[TASK PROMPT] Word for word, return each entry that follows, with every image removed.

[SOURCE MATERIAL]
++++++++++++++++++++

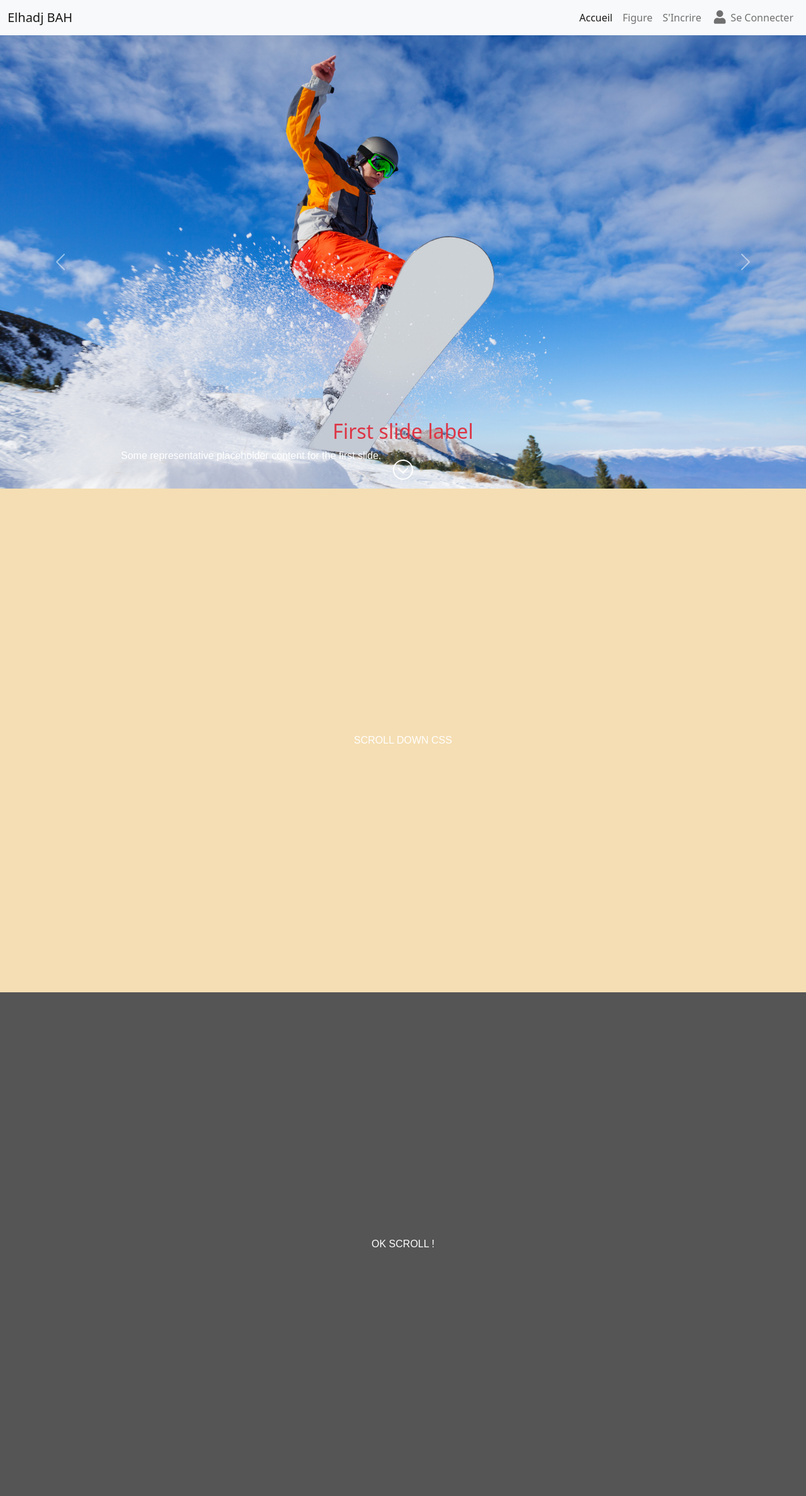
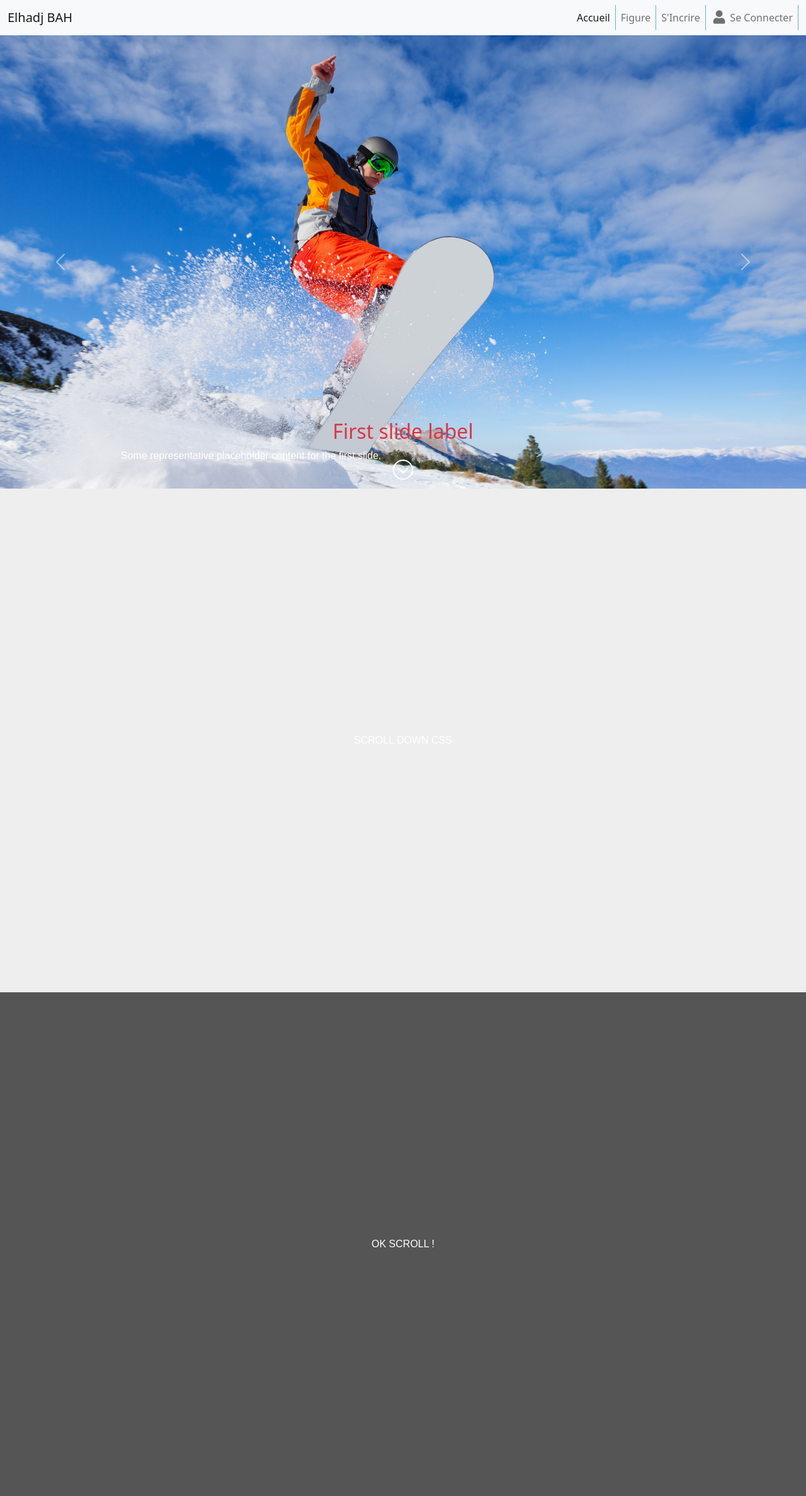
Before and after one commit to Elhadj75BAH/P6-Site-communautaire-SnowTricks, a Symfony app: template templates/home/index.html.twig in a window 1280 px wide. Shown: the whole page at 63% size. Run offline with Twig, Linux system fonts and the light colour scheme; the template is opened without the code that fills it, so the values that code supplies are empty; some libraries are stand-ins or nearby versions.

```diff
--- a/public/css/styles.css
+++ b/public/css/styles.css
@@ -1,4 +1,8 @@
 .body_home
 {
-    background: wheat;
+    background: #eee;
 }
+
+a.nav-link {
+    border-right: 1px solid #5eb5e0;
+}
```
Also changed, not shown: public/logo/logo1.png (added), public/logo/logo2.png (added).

++++++++++++++++++++

[EXERCISE SOLUTION]
Before and after one commit to Elhadj75BAH/P6-Site-communautaire-SnowTricks, a Symfony app: template templates/home/index.html.twig in a window 1280 px wide. Shown: the whole page at 63% size. Run offline with Twig, Linux system fonts and the light colour scheme; the template is opened without the code that fills it, so the values that code supplies are empty; some libraries are stand-ins or nearby versions.

```diff
--- a/public/css/styles.css
+++ b/public/css/styles.css
@@ -1,4 +1,8 @@
 .body_home
 {
-    background: wheat;
+    background: #eee;
 }
+
+a.nav-link {
+    border-right: 1px solid #5eb5e0;
+}
```
Also changed, not shown: public/logo/logo1.png (added), public/logo/logo2.png (added).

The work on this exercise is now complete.